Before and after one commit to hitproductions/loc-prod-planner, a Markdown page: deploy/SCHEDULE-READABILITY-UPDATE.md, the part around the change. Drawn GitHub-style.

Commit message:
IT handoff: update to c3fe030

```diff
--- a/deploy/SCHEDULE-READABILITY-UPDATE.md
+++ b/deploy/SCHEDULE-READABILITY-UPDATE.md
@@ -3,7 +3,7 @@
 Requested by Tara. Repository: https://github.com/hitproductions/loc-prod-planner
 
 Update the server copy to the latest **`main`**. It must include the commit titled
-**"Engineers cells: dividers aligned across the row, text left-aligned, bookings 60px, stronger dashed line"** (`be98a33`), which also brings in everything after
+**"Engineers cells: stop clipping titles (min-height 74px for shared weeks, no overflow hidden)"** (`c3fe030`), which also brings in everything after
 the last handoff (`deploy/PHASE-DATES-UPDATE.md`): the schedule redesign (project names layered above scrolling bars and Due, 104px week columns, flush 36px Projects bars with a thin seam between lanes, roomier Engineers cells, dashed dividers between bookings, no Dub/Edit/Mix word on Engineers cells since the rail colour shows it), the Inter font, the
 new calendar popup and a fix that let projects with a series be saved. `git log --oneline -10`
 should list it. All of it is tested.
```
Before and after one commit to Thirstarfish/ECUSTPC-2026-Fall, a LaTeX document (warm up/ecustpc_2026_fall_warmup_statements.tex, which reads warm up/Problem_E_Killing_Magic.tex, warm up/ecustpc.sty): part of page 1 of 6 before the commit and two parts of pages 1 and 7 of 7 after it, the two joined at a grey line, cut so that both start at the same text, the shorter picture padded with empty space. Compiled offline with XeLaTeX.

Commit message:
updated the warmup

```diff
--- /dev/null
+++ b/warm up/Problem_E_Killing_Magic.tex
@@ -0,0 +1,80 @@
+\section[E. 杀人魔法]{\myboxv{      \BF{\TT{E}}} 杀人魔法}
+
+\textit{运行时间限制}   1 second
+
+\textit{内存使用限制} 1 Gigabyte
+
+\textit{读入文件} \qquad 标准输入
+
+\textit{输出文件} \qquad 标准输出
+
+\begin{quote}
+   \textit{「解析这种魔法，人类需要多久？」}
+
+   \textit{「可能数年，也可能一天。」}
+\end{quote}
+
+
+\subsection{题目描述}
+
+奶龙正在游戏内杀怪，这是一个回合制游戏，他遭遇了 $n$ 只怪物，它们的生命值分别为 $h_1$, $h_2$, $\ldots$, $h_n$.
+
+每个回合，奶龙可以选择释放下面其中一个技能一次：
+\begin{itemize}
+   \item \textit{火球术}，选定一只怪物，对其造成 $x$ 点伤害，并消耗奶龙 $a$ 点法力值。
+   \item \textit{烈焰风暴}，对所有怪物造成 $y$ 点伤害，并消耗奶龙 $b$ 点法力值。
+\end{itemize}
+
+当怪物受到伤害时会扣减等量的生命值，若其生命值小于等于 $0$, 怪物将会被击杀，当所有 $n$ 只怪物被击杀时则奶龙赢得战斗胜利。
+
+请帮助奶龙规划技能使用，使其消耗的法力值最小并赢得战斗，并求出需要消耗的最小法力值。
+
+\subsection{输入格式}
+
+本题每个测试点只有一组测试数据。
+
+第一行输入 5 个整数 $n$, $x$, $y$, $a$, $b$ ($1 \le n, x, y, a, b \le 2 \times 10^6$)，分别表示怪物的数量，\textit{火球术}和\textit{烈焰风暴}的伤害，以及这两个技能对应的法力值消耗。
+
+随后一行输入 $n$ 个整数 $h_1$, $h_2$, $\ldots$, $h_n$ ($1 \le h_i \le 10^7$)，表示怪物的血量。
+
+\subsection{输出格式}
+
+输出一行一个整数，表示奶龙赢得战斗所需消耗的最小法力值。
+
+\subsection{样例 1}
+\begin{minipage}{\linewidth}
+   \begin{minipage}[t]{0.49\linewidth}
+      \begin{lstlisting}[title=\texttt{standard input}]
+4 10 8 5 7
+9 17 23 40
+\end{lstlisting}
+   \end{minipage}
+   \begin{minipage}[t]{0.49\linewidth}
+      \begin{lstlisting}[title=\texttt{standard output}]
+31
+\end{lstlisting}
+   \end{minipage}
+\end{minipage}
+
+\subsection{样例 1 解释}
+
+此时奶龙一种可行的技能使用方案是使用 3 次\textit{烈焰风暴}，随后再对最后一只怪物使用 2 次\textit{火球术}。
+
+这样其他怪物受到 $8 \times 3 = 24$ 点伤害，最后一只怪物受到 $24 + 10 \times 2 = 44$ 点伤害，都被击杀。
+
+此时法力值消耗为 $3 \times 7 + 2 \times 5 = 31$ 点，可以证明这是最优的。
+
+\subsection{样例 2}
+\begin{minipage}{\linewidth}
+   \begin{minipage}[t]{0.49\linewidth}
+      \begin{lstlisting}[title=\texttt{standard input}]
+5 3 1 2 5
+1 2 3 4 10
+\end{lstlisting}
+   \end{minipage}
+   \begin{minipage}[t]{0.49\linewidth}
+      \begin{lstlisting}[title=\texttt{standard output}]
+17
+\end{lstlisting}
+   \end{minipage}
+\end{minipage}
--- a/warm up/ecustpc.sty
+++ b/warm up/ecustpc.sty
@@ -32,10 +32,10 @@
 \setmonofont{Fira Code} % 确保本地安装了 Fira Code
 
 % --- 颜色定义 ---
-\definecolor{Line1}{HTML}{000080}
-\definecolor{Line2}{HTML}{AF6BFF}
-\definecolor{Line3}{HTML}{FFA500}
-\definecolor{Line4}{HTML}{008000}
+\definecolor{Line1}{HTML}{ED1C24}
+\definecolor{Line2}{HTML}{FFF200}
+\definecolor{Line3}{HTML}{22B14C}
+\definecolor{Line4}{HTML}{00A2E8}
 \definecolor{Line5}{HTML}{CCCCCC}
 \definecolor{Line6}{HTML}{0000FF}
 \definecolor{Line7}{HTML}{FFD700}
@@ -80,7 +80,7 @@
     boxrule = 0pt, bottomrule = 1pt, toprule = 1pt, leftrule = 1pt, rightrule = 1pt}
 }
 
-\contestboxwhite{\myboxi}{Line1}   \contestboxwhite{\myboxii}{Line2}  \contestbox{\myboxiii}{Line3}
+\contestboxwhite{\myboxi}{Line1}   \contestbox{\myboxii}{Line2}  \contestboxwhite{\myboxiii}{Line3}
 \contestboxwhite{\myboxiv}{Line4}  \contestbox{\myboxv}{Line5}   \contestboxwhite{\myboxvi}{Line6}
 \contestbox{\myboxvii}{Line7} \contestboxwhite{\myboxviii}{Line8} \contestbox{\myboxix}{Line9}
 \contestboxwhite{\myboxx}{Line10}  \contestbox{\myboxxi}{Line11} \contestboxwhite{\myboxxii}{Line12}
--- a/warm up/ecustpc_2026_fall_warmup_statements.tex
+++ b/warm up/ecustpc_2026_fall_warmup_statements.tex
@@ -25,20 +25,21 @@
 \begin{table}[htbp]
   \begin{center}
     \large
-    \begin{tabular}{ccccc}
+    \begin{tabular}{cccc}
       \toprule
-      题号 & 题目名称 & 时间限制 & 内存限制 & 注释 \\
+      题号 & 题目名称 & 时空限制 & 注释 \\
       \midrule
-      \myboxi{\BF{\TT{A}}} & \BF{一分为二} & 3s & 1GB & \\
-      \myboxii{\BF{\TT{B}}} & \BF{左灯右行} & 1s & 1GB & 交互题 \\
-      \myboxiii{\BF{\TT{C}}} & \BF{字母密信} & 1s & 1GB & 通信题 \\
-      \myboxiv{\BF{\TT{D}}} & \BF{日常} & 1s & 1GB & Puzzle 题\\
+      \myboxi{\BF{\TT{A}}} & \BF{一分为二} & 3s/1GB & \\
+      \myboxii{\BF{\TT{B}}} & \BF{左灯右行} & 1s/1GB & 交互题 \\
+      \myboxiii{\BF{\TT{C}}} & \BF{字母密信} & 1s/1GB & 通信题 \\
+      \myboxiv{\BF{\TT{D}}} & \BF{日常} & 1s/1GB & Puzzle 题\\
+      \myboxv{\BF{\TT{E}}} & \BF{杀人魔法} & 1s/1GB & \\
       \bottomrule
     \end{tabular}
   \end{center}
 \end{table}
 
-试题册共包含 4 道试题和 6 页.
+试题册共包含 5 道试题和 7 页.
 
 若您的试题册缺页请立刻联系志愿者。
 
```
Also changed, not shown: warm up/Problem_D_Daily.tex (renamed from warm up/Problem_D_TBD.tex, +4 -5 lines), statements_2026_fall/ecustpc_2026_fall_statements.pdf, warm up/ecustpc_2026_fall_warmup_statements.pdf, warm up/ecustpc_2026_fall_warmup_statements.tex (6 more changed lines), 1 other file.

◆ Task details ◆
Say, as a bare number, how many lines of the data hold the string "everything".

◆ Solution ◆
2